Store Numerology Coin Flip Yes or No Webmasters
Personal Celebrity Biorhythms Bibliomancy Settings

Today's Stichomancy for Sean Astin

The first excerpt represents the past or something you must release, and is drawn from Rezanov by Gertrude Atherton:

when a man is in love with work--and power-- and has passed forty--does he want a constant com- panion? That is the point. At my time of life power exercises the most irresistible and lasting of all fascinations. A man that wins it has little left for a woman."

He had reached the summit of the rocky outpost; the highest of the hills where the peninsula turned abruptly to the south, and, scrupulously refraining from a downward glance at the Battery of Yerba Buena, stood looking out over the bay to the eastern


Rezanov
The second excerpt represents the present or the deciding factor of the moment, and is drawn from Kidnapped by Robert Louis Stevenson:

grew airier and a thought more lightsome; and I was wondering what might be the cause of this change, when a second blink of the summer lightning came and went. If I did not cry out, it was because fear had me by the throat; and if I did not fall, it was more by Heaven's mercy than my own strength. It was not only that the flash shone in on every side through breaches in the wall, so that I seemed to be clambering aloft upon an open scaffold, but the same passing brightness showed me the steps were of unequal length, and that one of my feet rested that moment within two inches of the well.

This was the grand stair! I thought; and with the thought, a gust


Kidnapped
The third excerpt represents the future or something you must embrace, and is drawn from On Horsemanship by Xenophon:

at the "chirrup" and to calm himself at the "cluck" sound. On this principle, at the sound of the trumpet or the shout of battle the rider should avoid coming up to his charger in a state of excitement, or, indeed, bringing any disturbing influence to bear on the animal. As far as possible, at such a crisis he should halt and rest him; and, if circumstances permit, give him his morning or his evening meal. But the best advice of all is not to get an over-spirited horse for the purposes of war.

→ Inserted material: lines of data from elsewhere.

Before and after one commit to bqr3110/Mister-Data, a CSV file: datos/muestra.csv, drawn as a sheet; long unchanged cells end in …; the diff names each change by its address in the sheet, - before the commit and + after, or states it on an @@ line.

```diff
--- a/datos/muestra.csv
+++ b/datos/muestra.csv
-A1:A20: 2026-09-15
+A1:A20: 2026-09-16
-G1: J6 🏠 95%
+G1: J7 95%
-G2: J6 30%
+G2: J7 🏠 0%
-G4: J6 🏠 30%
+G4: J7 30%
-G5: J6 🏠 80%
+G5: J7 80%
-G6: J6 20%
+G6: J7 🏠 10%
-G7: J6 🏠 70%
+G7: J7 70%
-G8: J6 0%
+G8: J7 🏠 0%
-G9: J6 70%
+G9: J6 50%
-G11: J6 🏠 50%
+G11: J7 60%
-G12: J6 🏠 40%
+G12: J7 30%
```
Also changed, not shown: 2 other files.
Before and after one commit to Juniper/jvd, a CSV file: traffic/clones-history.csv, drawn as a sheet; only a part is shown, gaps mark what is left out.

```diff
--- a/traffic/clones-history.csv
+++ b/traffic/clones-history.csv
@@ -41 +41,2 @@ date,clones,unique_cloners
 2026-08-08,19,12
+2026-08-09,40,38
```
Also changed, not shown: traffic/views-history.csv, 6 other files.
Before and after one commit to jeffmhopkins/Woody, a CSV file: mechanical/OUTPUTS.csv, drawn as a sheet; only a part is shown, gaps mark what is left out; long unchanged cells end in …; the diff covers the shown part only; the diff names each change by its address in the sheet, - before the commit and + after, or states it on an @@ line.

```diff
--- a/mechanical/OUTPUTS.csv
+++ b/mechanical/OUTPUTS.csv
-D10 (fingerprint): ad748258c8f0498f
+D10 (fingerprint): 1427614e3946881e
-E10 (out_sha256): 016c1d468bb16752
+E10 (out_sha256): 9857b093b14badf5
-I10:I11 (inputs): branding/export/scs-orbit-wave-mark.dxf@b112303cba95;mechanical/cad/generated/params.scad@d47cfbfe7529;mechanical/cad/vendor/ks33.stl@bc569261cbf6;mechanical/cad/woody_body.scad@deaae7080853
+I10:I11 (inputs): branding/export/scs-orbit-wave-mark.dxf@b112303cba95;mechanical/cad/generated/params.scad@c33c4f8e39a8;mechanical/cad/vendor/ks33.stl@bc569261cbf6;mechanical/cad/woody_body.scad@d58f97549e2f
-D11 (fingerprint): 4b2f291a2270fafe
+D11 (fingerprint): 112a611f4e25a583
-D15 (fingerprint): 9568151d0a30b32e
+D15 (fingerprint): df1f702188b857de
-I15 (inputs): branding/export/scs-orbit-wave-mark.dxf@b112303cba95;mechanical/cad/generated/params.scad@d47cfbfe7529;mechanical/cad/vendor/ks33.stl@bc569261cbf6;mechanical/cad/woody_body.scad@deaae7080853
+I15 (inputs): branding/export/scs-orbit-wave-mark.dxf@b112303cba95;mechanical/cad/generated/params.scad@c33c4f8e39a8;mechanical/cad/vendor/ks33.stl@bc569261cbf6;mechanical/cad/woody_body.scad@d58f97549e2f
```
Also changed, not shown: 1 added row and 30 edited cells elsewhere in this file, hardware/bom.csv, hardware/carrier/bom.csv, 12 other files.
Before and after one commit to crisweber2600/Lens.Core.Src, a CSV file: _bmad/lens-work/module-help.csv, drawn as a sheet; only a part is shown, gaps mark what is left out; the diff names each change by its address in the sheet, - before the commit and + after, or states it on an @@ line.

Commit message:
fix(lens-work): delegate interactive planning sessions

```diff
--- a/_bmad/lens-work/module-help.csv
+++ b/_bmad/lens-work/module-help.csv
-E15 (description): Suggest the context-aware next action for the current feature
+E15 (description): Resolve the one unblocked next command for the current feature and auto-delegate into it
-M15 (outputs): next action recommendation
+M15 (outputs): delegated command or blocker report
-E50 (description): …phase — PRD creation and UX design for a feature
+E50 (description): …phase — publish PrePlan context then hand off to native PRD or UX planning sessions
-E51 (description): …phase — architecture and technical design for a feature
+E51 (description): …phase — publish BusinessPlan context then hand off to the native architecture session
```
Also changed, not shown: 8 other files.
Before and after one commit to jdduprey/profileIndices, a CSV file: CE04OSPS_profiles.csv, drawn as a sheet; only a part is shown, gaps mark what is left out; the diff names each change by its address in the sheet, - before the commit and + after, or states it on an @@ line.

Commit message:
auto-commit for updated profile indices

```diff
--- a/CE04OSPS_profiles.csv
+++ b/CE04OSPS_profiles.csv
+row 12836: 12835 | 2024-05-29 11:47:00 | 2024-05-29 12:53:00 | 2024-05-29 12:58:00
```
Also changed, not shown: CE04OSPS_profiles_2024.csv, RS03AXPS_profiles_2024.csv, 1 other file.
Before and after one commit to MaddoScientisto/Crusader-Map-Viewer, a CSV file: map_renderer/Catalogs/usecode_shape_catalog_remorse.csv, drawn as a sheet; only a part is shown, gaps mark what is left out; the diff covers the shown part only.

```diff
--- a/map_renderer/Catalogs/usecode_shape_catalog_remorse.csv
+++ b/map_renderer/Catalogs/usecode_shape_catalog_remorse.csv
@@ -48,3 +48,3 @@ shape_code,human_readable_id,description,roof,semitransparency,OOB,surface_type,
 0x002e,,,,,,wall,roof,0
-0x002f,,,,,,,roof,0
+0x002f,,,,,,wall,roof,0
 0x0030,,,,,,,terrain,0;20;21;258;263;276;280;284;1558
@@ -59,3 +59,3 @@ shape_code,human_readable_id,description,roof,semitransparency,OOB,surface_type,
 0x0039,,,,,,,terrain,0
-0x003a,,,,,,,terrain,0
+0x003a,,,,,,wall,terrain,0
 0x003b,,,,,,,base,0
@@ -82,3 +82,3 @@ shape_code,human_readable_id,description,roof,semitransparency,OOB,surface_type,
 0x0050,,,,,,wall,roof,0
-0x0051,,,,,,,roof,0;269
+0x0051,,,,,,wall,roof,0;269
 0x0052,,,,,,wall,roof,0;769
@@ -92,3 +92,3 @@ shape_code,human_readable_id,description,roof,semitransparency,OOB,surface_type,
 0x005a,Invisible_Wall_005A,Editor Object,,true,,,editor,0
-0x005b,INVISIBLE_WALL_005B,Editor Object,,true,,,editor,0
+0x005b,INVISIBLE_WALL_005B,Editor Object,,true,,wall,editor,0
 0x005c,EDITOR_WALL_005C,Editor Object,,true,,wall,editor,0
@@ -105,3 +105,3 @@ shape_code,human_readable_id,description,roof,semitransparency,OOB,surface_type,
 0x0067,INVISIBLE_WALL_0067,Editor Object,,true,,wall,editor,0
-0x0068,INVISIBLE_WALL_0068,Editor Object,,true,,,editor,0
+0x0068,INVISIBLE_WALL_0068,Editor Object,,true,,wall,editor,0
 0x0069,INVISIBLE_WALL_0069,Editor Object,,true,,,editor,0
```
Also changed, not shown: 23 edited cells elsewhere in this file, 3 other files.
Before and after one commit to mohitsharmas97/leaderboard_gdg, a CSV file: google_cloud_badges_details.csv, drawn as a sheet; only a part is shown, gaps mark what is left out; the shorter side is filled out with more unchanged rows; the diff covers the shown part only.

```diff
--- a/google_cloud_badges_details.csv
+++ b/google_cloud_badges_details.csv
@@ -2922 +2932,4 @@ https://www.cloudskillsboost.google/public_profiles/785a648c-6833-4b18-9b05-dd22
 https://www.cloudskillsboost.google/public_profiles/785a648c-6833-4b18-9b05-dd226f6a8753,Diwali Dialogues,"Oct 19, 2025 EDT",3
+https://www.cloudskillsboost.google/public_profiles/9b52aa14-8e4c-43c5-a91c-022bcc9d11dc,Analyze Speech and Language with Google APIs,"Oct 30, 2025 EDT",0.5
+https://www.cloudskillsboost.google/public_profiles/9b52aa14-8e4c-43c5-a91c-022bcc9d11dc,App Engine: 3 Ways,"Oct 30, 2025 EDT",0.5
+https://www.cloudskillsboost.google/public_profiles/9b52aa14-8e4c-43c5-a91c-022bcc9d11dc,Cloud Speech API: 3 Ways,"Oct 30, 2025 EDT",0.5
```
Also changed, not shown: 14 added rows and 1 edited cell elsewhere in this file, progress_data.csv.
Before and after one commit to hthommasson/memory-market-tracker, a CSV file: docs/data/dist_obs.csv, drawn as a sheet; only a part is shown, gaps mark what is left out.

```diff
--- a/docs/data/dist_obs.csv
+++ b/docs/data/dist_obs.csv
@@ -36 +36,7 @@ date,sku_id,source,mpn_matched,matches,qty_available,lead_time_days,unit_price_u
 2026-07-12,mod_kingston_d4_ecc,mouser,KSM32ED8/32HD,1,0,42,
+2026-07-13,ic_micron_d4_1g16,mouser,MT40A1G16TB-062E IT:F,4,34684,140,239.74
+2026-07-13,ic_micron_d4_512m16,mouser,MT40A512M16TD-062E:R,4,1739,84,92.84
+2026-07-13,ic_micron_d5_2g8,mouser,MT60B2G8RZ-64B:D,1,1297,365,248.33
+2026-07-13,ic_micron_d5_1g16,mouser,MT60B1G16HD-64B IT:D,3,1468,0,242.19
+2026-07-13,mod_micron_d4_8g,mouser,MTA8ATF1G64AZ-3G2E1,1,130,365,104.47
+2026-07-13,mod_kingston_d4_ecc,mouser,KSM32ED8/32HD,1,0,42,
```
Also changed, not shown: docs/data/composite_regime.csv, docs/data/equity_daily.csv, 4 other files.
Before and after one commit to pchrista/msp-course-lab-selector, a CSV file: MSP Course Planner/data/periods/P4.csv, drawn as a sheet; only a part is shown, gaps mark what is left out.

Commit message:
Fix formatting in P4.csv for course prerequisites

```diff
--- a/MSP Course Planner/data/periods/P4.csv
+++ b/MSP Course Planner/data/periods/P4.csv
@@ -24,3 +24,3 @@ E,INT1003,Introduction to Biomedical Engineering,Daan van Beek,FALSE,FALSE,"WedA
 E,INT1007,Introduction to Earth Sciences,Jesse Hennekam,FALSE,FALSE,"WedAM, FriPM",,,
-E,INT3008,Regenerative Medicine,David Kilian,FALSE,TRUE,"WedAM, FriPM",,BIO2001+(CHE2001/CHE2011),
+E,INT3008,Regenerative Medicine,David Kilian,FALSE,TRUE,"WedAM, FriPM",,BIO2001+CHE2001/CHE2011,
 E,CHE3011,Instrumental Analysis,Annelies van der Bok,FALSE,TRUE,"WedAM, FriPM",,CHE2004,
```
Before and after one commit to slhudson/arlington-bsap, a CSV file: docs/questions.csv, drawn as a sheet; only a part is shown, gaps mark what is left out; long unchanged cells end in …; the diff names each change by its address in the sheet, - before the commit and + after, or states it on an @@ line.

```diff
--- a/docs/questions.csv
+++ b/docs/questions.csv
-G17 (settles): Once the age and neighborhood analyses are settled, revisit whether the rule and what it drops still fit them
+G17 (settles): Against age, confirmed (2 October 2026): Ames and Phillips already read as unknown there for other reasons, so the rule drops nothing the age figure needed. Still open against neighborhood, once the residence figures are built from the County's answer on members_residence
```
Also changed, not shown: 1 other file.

[7] Al. "whistling," and see Berenger, ii. 68. {poppusmos}, a sound from the lips; {klogmos}, from the cheek.

As to the sluggish type of animal, I need only suggest to do


On Horsemanship